A UN independent human rights expert warned on May 10 that the recent increase in student protest attacks across campuses in the United States indicates an “erosion of intellectual freedom and democratic principles within educational settings.”

“I am deeply troubled by the violent crackdown on peaceful demonstrators, arrests, detentions, police violence, surveillance and disciplinary measures and sanctions against members of the educational community exercising their right to peaceful assembly and freedom of expression,” UN Special Rapporteur on the right to education, Farida Shaheed said, in a statement at the end of an official visit to the U.S.

The UN Human Rights Council-appointed expert said she is particularly concerned by the way protesters are unfairly treated based on their political viewpoint—specifically pro-Palestinian protestors.

Core constitutional commitment


While Ms. Shaheed was in the U.S., she visited Washington, D.C., Indiana and Colorado.

Her visit occurred simultaneously with U.S. students setting up encampments on campus grounds to stand in solidarity with Palestinians, call for a ceasefire, and in many cases demand that universities divest any assets linked to Israel.

She said, “These attacks signal a concerning erosion of intellectual freedom and democratic principles within educational settings.”

Ms. Shaheed is appealing to the U.S. government to reiterate its core commitment to freedom of speech by ensuring all students have unrestricted access to diverse ideas and perspectives.

Academic freedoms under threat

The Special Rapporteur also expressed concern about 307 policies and educational gag order bills introduced in the U.S. since January 2021.

“These policies, manifested through book bans and restrictions on curricula, have instilled a pervasive ‘chilling effect’ that stifles the free exchange of ideas and silences marginalized voices,” she said.

Ms. Shaheed found that underfunding in the U.S. educational system paved the way for other systemic issues including teacher shortages and student mental health support challenges.

These educational funding disparities are worsened by overreliance on local property taxes, harming marginalized and low-income neighborhoods.

The rapporteur said, “Communities need to find a way to distribute funds more equitably between wealthier and poorer districts to end the cycle of deprivation and segregation.”

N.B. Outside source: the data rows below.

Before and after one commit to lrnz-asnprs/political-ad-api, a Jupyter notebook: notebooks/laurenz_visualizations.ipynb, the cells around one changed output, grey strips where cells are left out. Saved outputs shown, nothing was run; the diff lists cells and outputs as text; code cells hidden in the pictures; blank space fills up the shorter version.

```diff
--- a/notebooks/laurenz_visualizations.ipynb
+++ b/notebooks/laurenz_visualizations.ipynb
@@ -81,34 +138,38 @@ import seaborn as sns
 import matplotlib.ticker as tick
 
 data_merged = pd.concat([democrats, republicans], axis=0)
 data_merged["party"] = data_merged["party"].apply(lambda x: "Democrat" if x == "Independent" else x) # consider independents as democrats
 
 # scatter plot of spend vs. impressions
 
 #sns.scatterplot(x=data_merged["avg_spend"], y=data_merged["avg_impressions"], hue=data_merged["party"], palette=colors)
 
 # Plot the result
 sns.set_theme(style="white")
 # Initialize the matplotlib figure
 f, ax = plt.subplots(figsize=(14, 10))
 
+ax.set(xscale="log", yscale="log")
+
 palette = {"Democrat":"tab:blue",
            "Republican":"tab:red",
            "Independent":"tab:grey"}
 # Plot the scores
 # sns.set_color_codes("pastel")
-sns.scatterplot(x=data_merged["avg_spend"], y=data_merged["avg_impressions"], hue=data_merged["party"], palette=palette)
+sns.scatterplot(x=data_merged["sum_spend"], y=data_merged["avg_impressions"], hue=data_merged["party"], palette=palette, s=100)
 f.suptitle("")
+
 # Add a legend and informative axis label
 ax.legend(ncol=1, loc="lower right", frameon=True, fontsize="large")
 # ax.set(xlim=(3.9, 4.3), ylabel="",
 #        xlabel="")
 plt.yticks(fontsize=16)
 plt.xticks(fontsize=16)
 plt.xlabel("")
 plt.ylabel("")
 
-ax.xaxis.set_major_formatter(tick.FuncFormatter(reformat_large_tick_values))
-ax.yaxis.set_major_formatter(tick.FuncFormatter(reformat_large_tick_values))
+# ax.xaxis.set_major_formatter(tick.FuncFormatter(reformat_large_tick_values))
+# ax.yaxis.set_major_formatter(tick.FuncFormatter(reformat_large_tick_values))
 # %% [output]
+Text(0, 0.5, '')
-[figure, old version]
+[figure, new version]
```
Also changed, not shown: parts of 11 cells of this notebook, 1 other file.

“I also urge the federal government to take decisive action to address disparities in educational funding,” she added.

Increased educational rights

The Special Rapporteur has called on federal and state authorities to acknowledge education as a human right while ensuring fair access for all students irrespective of background or identity, level of income, place of residence or any other personal circumstance.

Ms. Shaheed also mentioned that despite federal non-discrimination safeguards, school safety and police presence in schools in addition to standardized testing and students’ mental health, are all related but negatively affect people from marginalized and minority communities.

“It is crucial to remove police presence from schools and invest in qualified personnel such as counselors and social workers to create a safe and nurturing learning environment,” Ms. Shaheed said.

“It is time to shift the narrative, prioritizing holistic growth and social interaction skills over standardized testing results reducing students to mere numbers.”

Special Rapporteurs and other UN rights experts are not UN staff and are independent from any government or organization. They serve in their individual capacity and do not receive a salary for their work. (UN News)